··· EXCERPTED RECORDS ···

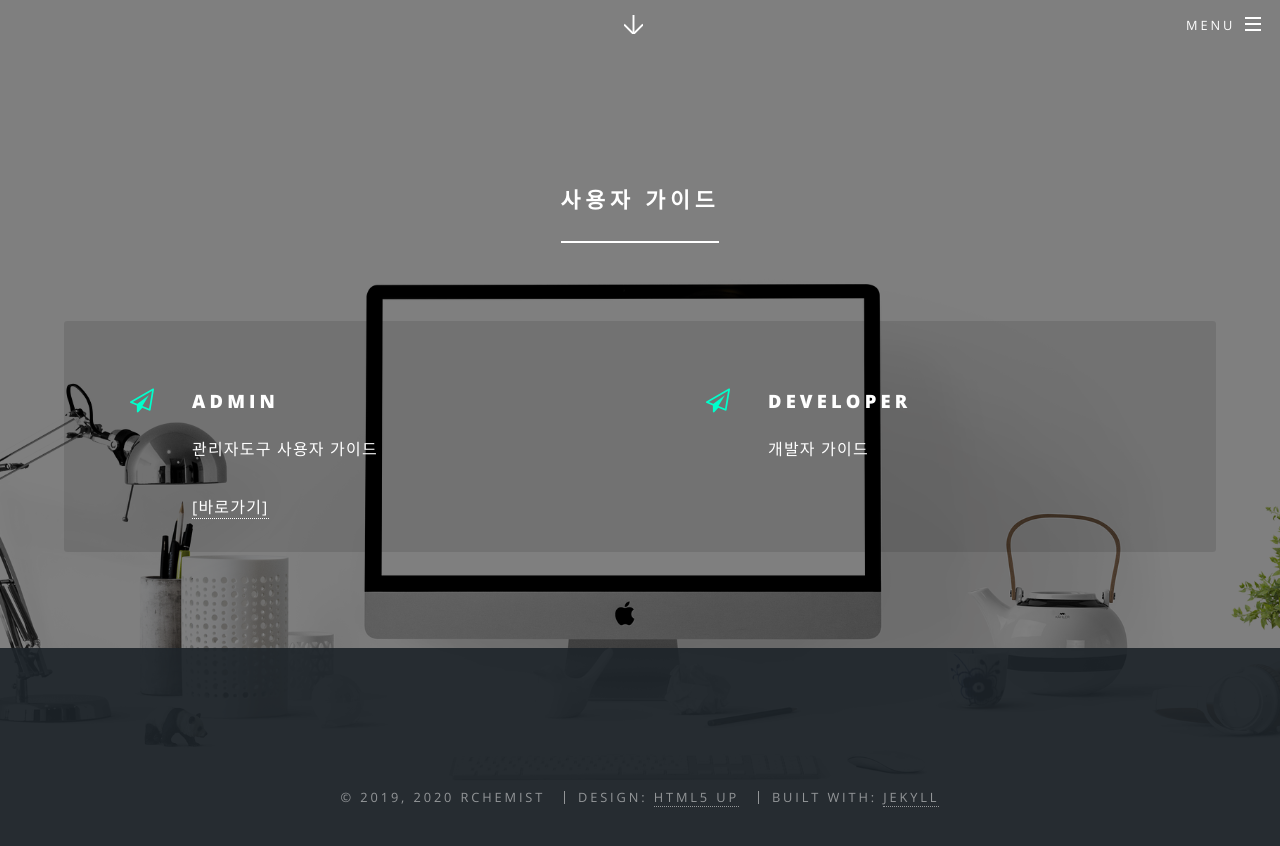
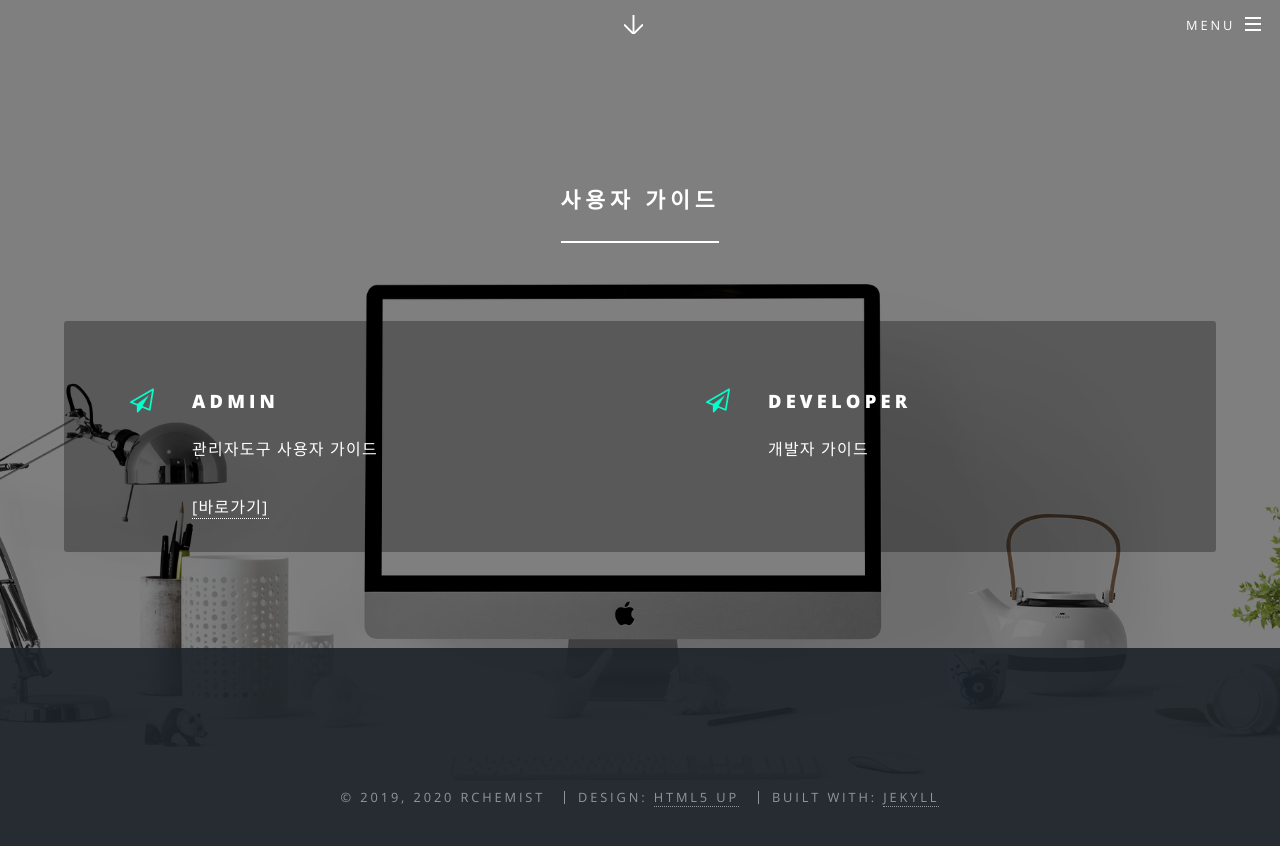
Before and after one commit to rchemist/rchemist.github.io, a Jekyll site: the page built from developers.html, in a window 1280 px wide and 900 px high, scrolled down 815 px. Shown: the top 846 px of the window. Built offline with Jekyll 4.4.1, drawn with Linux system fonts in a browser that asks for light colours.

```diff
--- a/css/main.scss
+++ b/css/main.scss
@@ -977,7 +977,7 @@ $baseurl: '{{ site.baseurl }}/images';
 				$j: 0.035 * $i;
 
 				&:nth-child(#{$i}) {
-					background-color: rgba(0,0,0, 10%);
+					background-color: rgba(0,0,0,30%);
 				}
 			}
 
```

···

ACTIVITY ::
Write out the data above in full and exactly, but not the pictures.

ANSWER SPACE ::
Before and after one commit to rchemist/rchemist.github.io, a Jekyll site: the page built from developers.html, in a window 1280 px wide and 900 px high, scrolled down 815 px. Shown: the top 846 px of the window. Built offline with Jekyll 4.4.1, drawn with Linux system fonts in a browser that asks for light colours.

```diff
--- a/css/main.scss
+++ b/css/main.scss
@@ -977,7 +977,7 @@ $baseurl: '{{ site.baseurl }}/images';
 				$j: 0.035 * $i;
 
 				&:nth-child(#{$i}) {
-					background-color: rgba(0,0,0, 10%);
+					background-color: rgba(0,0,0,30%);
 				}
 			}
 
```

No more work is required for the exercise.